Cardiff, Dec 2016
Sabotage is not a particularly showy game – the modern setting translates to a fairly stripped-down theme and mostly straightforward props. But it’s a well designed and satisfying room, and some nice touches give it an edge of understated humour that I really enjoyed. And the difficulty is sufficient to give even the more experienced teams plenty to get to grips with.
It does use a quite remarkable number of padlocks, though these are very much on-theme. There are also quite a few promising-looking numbers to be found, which makes it easy to end up trying hopeful guesses in whichever available locks they might fit – however, some of the locks have auto-lockout mechanisms that help discourage that tendency. At least one such lock then also has an alternative way to solve the puzzle in case you get locked out, which shows pleasing care in the design.

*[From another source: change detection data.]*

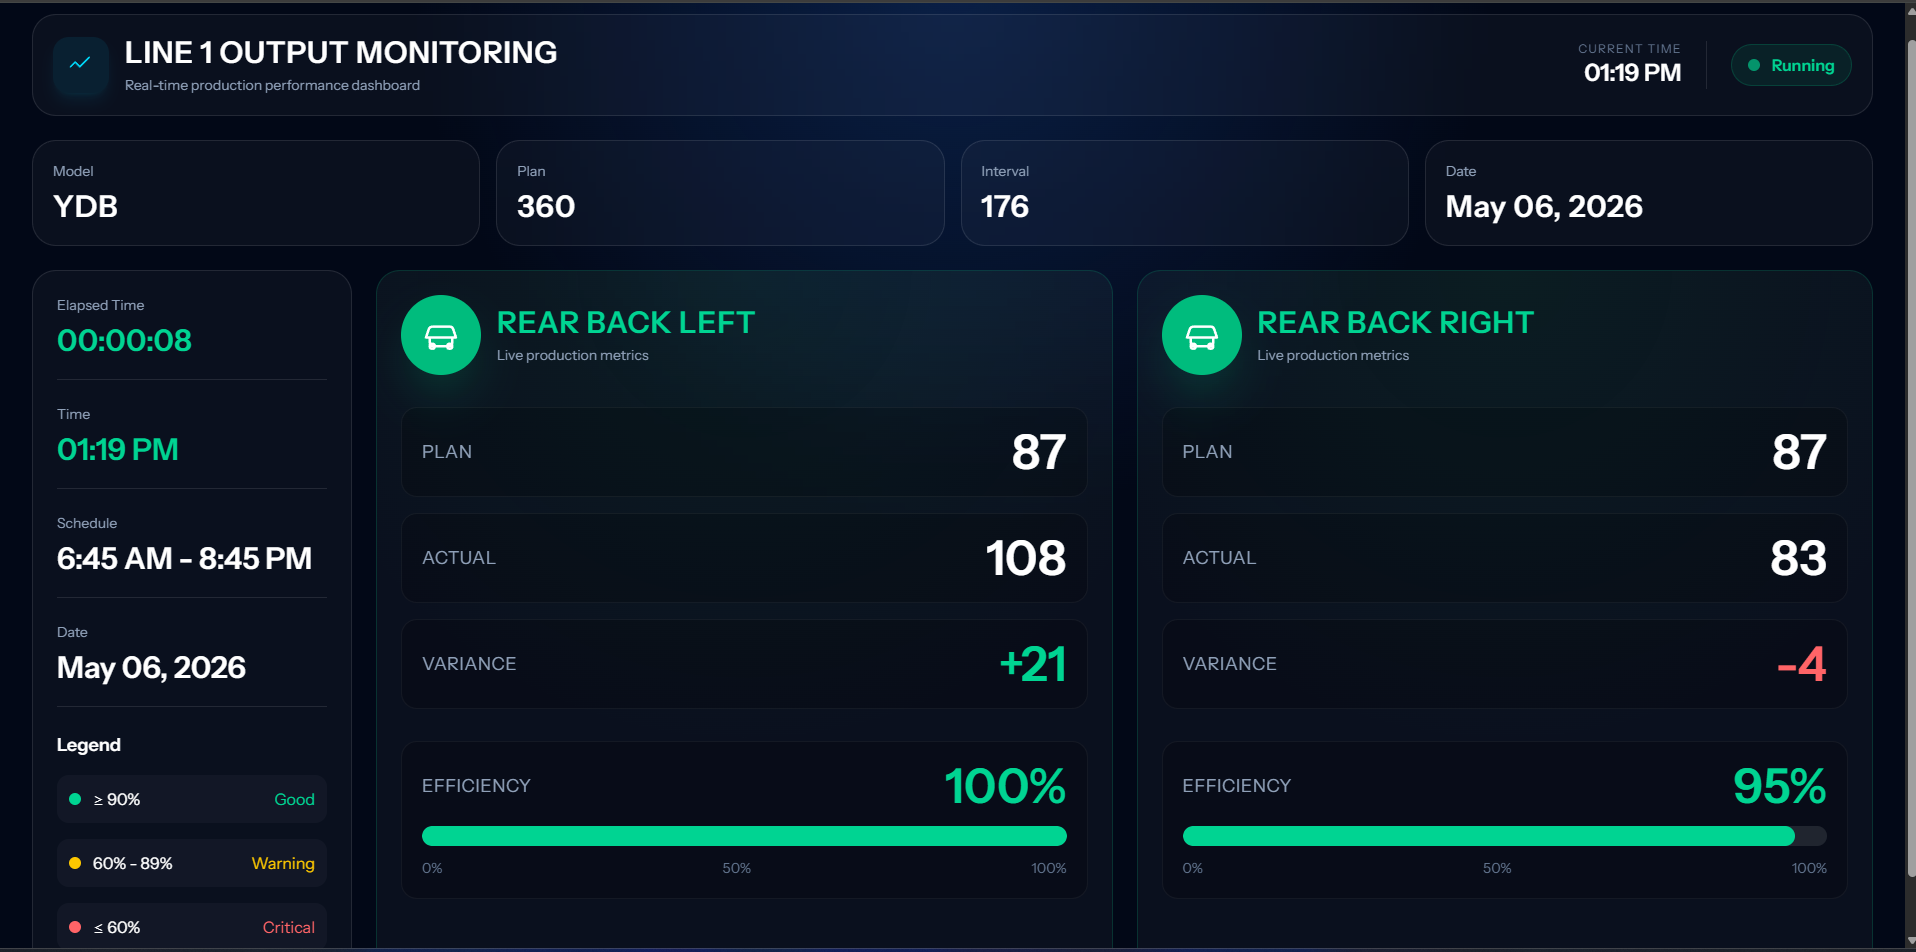
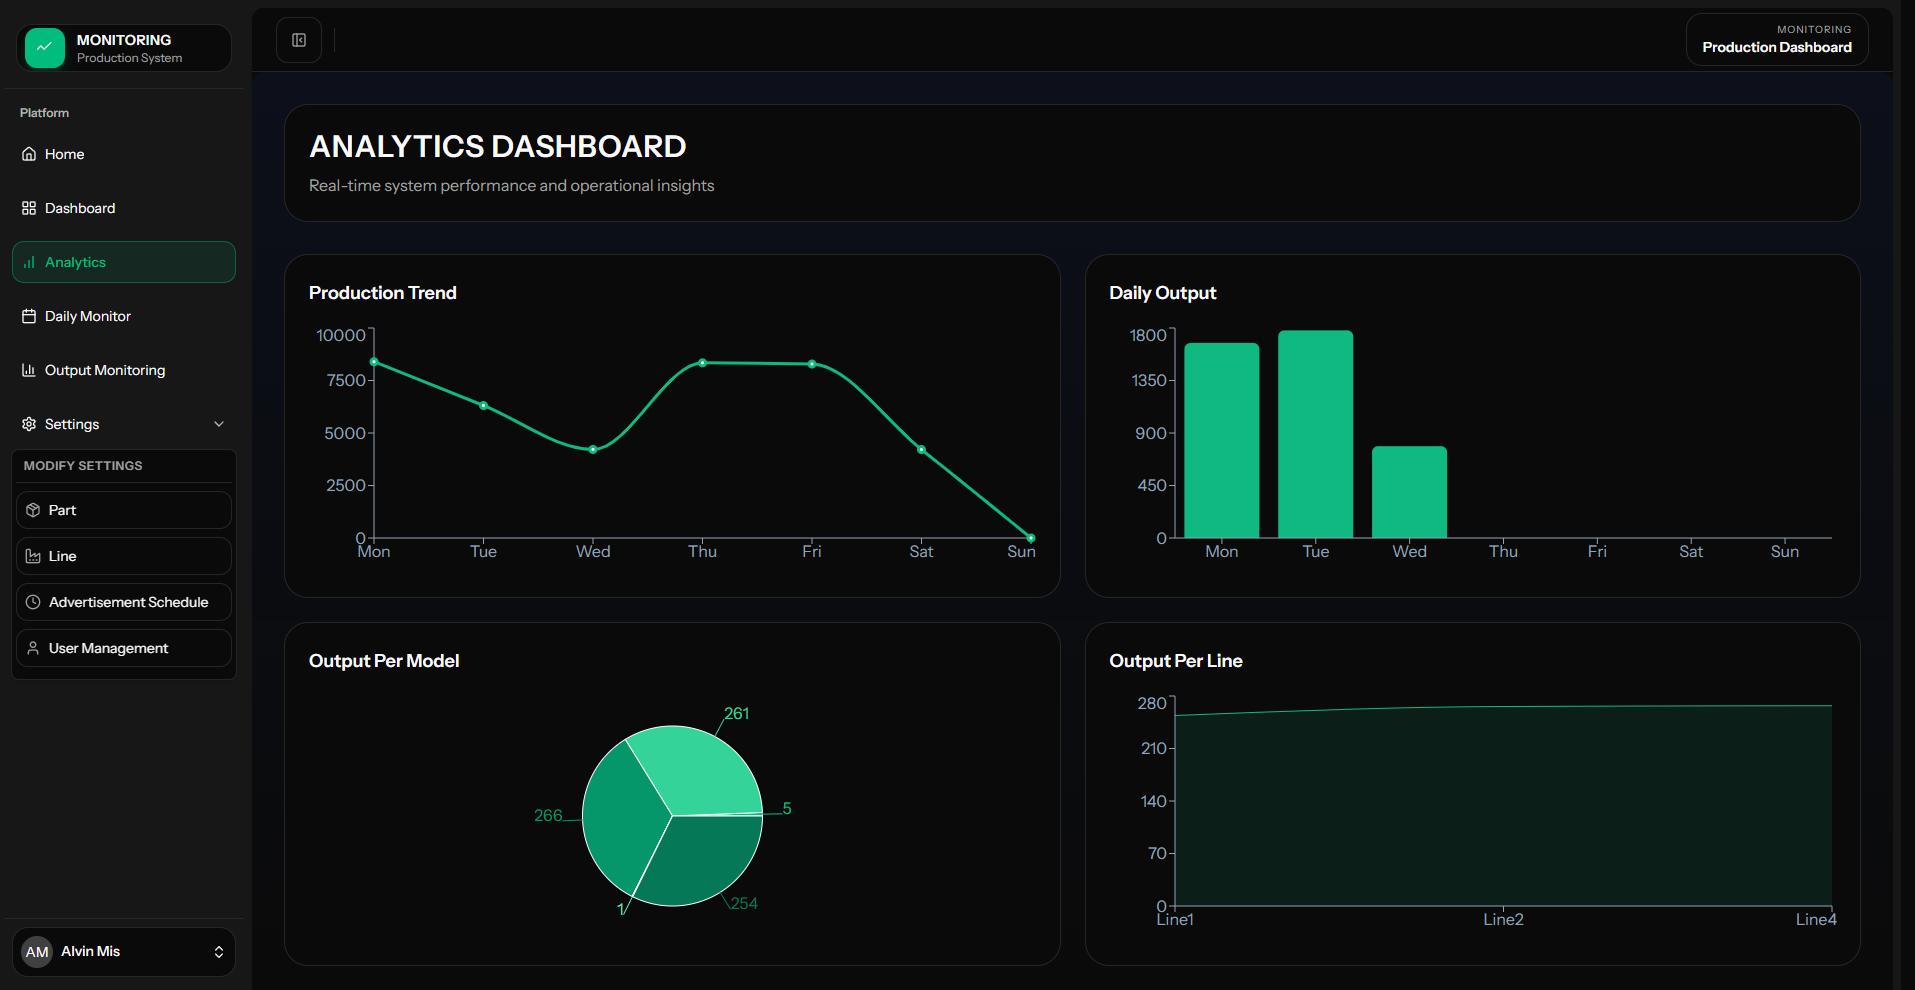
updateUi

diff --git a/app/type/image.ts b/app/type/image.ts
@@ -1,11 +1,6 @@
-import { FaReact } from "react-icons/fa";
-import { IconType } from "react-icons/lib";
-import { FaBootstrap, FaWindows } from "react-icons/fa";
-import { SiDotnet, SiLaravel, SiMysql, SiTailwindcss } from "react-icons/si";
-import { TbBrandCSharp } from "react-icons/tb";
 export type TechStack = {
   name: string;
-  logo: IconType;
+  logo: string;
   color: string;
 };
 export type Project = {
@@ -28,9 +23,9 @@ export const images: Project[] = [
     Overview:
       "A comprehensive system built to manage and track support tickets efficiently from creation to resolution while improving team collaboration, accountability, and response time.",
     techStack: [
-      { name: "ASP.NET (MVC)", logo: SiDotnet, color: "text-purple-500" },
-      { name: "Bootstrap", logo: FaBootstrap, color: "text-purple-600" },
-      { name: "SQL Server", logo: SiMysql, color: "text-blue-600" },
+      { name: "ASP.NET (MVC)", logo: "dotnet", color: "text-purple-500" },
+      { name: "Bootstrap", logo: "bootstrap", color: "text-purple-600" },
+      { name: "SQL Server", logo: "mysql", color: "text-blue-600" },
     ],
   },
 
@@ -44,75 +39,15 @@ export const images: Project[] = [
     Overview:
       "A centralized HR solution that helps organizations efficiently manage employees, attendance, leave requests, and payroll processes while improving productivity and simplifying administrative tasks.",
     techStack: [
-      { name: "React", logo: FaReact, color: "text-sky-500" },
-      { name: "Laravel", logo: SiLaravel, color: "text-red-500" },
-      { name: "SQL Server", logo: SiMysql, color: "text-blue-600" },
-      { name: "Tailwind", logo: SiTailwindcss, color: "text-cyan-400" },
-      { name: "Filament", logo: SiLaravel, color: "text-pink-500" },
+      { name: "React", logo: "react", color: "text-sky-500" },
+      { name: "Laravel", logo: "laravel", color: "text-red-500" },
+      { name: "SQL Server", logo: "mysql", color: "text-blue-600" },
+      { name: "Tailwind", logo: "tailwind", color: "text-cyan-400" },
+      { name: "Filament", logo: "laravel", color: "text-pink-500" },
     ],
   },
-
   {
     ID: 3,
-    image: "/image/Ms1.png",
-    title: "Production Monitoring System",
-    description: "Real-time monitoring of production workflows.",
-    About:
-      "This Production Monitoring System is developed to provide real-time visibility into manufacturing processes by tracking workflow status, machine performance, and production output to ensure efficiency and quick decision-making.",
-    Overview:
-      "A real-time monitoring platform that tracks production workflows, performance metrics, and operational status to help improve efficiency and ensure smooth manufacturing operations.",
-    techStack: [
-      { name: "C# WinForms", logo: TbBrandCSharp, color: "text-purple-600" },
-      { name: "SQL Server", logo: SiMysql, color: "text-blue-600" },
-    ],
-  },
-
-  {
-    ID: 4,
-    image: "/image/PTS.png",
-    title: "Trim Cover Recording System",
-    description: "Record and manage trim cover data for production.",
-    About:
-      "The Trim Cover Recording System is built to accurately record, store, and manage trim cover production data in an organized database, helping ensure consistency, traceability, and efficiency in manufacturing operations.",
-    Overview:
-      "A production data management system designed to record and organize trim cover information efficiently, ensuring accurate tracking and improved production workflow management.",
-    techStack: [
-      { name: "C# WinForms", logo: TbBrandCSharp, color: "text-purple-600" },
-      { name: "SQL Server", logo: SiMysql, color: "text-blue-600" },
-    ],
-  },
-
-  {
-    ID: 5,
-    image: "/image/BLS.png",
-    title: "Box Label Recording System",
-    description: "Record and manage box label data for production.",
-    About:
-      "The Box Label Recording System is designed to digitally capture, store, and manage box label information used in production and logistics processes, ensuring better accuracy, traceability, and organization of labeling data.",
-    Overview:
-      "A system that manages box label records in production environments by digitizing label data to improve tracking accuracy and streamline warehouse and manufacturing operations.",
-    techStack: [
-      { name: "C# WinForms", logo: TbBrandCSharp, color: "text-purple-600" },
-      { name: "SQL Server", logo: SiMysql, color: "text-blue-600" },
-    ],
-  },
-
-  {
-    ID: 6,
-    image: "/image/AiMonitoring.png",
-    title: "Vision Suite Monitoring System",
-    description: "Monitor and manage vision suite data for production.",
-    About:
-      "The Vision Suite Monitoring System is developed to monitor and analyze vision-based inspection data in real time, helping production teams detect issues early, maintain quality standards, and improve overall system reliability.",
-    Overview:
-      "A monitoring system that tracks vision suite data in real time to support quality control processes and enhance production accuracy through continuous data analysis and reporting.",
-    techStack: [
-      { name: "C# WinForms", logo: TbBrandCSharp, color: "text-purple-600" },
-      { name: "SQL Server", logo: SiMysql, color: "text-blue-600" },
-    ],
-  },
-  {
-    ID: 7,
     image: "/image/ouMon.png",
     title: "Line Output Monitoring",
     description: "Monitor and manage vision suite data for production.",
@@ -121,10 +56,69 @@ export const images: Project[] = [
     Overview:
       "A monitoring system that tracks vision suite data in real time to support quality control processes and enhance production accuracy through continuous data analysis and reporting.",
     techStack: [
-      { name: "React", logo: FaReact, color: "text-sky-500" },
-      { name: "Laravel", logo: SiLaravel, color: "text-red-500" },
-      { name: "SQL Server", logo: SiMysql, color: "text-blue-600" },
-      { name: "Tailwind", logo: SiTailwindcss, color: "text-cyan-400" },
+      { name: "React", logo: "react", color: "text-sky-500" },
+      { name: "Laravel", logo: "laravel", color: "text-red-500" },
+      { name: "SQL Server", logo: "mysql", color: "text-blue-600" },
+      { name: "Tailwind", logo: "tailwind", color: "text-cyan-400" },
+    ],
+  },
+  {
+    ID: 4,
+    image: "/image/Ms1.png",
+    title: "Production Monitoring System",
+    description: "Real-time monitoring of production workflows.",
+    About:
+      "This Production Monitoring System is developed to provide real-time visibility into manufacturing processes by tracking workflow status, machine performance, and production output to ensure efficiency and quick decision-making.",
+    Overview:
+      "A real-time monitoring platform that tracks production workflows, performance metrics, and operational status to help improve efficiency and ensure smooth manufacturing operations.",
+    techStack: [
+      { name: "C# WinForms", logo: "csharp", color: "text-purple-600" },
+      { name: "SQL Server", logo: "mysql", color: "text-blue-600" },
+    ],
+  },
+
+  {
+    ID: 5,
+    image: "/image/PTS.png",
+    title: "Trim Cover Recording System",
+    description: "Record and manage trim cover data for production.",
+    About:
+      "The Trim Cover Recording System is built to accurately record, store, and manage trim cover production data in an organized database, helping ensure consistency, traceability, and efficiency in manufacturing operations.",
+    Overview:
+      "A production data management system designed to record and organize trim cover information efficiently, ensuring accurate tracking and improved production workflow management.",
+    techStack: [
+      { name: "C# WinForms", logo: "csharp", color: "text-purple-600" },
+      { name: "SQL Server", logo: "mysql", color: "text-blue-600" },
+    ],
+  },
+
+  {
+    ID: 6,
+    image: "/image/BLS.png",
+    title: "Box Label Recording System",
+    description: "Record and manage box label data for production.",
+    About:
+      "The Box Label Recording System is designed to digitally capture, store, and manage box label information used in production and logistics processes, ensuring better accuracy, traceability, and organization of labeling data.",
+    Overview:
+      "A system that manages box label records in production environments by digitizing label data to improve tracking accuracy and streamline warehouse and manufacturing operations.",
+    techStack: [
+      { name: "C# WinForms", logo: "csharp", color: "text-purple-600" },
+      { name: "SQL Server", logo: "mysql", color: "text-blue-600" },
+    ],
+  },
+
+  {
+    ID: 7,
+    image: "/image/AiMonitoring.png",
+    title: "Vision Suite Monitoring System",
+    description: "Monitor and manage vision suite data for production.",
+    About:
+      "The Vision Suite Monitoring System is developed to monitor and analyze vision-based inspection data in real time, helping production teams detect issues early, maintain quality standards, and improve overall system reliability.",
+    Overview:
+      "A monitoring system that tracks vision suite data in real time to support quality control processes and enhance production accuracy through continuous data analysis and reporting.",
+    techStack: [
+      { name: "C# WinForms", logo: "csharp", color: "text-purple-600" },
+      { name: "SQL Server", logo: "mysql", color: "text-blue-600" },
     ],
   },
 ];

diff --git a/app/components/ProjectDetails.tsx b/app/components/ProjectDetails.tsx
@@ -1,10 +1,25 @@
+"use client";
+import { useState } from "react";
 import { Project } from "../type/image";
+import { FaReact, FaBootstrap } from "react-icons/fa";
+import { SiDotnet, SiLaravel, SiMysql, SiTailwindcss } from "react-icons/si";
+import { TbBrandCSharp } from "react-icons/tb";
 
+const icons: Record<string, any> = {
+  react: FaReact,
+  bootstrap: FaBootstrap,
+  dotnet: SiDotnet,
+  laravel: SiLaravel,
+  mysql: SiMysql,
+  tailwind: SiTailwindcss,
+  csharp: TbBrandCSharp,
+};
 type Props = {
   project: Project;
 };
 
 export default function ProjectDetails({ project }: Props) {
+  const [preview, setPreview] = useState(false);
   return (
     <div className="min-h-screen bg-background text-foreground px-6 transition-colors duration-300">
       {/* HEADER */}
@@ -50,10 +65,31 @@ export default function ProjectDetails({ project }: Props) {
             <img
               src={project.image}
               alt={project.title}
-              className="w-full h-full object-cover"
+              className="w-full h-full object-cover cursor-pointer hover:scale-105 transition-transform duration-300"
+              onClick={() => setPreview(true)}
             />
           </div>
+          {preview && (
+            <div
+              className="bg-opacity-70 fixed inset-0 z-50 flex items-center justify-center bg-black"
+              onClick={() => setPreview(false)}
+            >
+              <img
+                src={project.image}
+                alt=""
+                className="max-h-[90%] max-w-[90%] rounded-lg shadow-lg"
+                onClick={(e) => e.stopPropagation()}
+              />
 
+              {/* Close Button */}
+              <button
+                className="absolute top-5 right-5 text-2xl text-white"
+                onClick={() => setPreview(false)}
+              >
+                ✕
+              </button>
+            </div>
+          )}
           {/* CONTENT */}
           <div>
             <span
@@ -78,22 +114,19 @@ export default function ProjectDetails({ project }: Props) {
               </h3>
 
               <div className="flex flex-wrap gap-2">
-                {project.techStack?.map((tech, index) => (
-                  <span
-                    key={index}
-                    className="
-                      px-3 py-1 text-sm
-                      bg-muted
-                      border border-border
-                      rounded-full
-                      flex items-center gap-1
-                      transition-colors
-                    "
-                  >
-                    <tech.logo className={tech.color} />
-                    {tech.name}
-                  </span>
-                ))}
+                {project.techStack?.map((tech, index) => {
+                  const Icon = icons[tech.logo];
+
+                  return (
+                    <span
+                      key={index}
+                      className="flex items-center gap-1 px-3 py-1 text-sm bg-muted border border-border rounded-full"
+                    >
+                      {Icon && <Icon className={tech.color} />}
+                      {tech.name}
+                    </span>
+                  );
+                })}
               </div>
             </div>
           </div>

Some may be put off by the heavy use of padlocks or find the low-key decor underwhelming. But even more so than the first Breakout room we played, it has some quite creative design ideas, and more importantly we found it free of the little frustrations that sometimes spoil an escape game. Add in the high difficulty level and its subtle wit, and it’s a room I’d recommend.
Full disclosure: we played this game for free, as a reward for breaking the record on their Disturbed game.
Again, over-reliance on identical combination locks / padlocks can and should be easily avoided, and they could really up this room by putting in a few automatic opening cupboards/drawers, possibly adding to the theme as well. That said, there were a couple of delightful puzzles and things that when we worked out the answer really pleased me, as well as a couple of things we’d never seen before (always nice). There was a good mixture of physical, mental, and searching puzzles involved.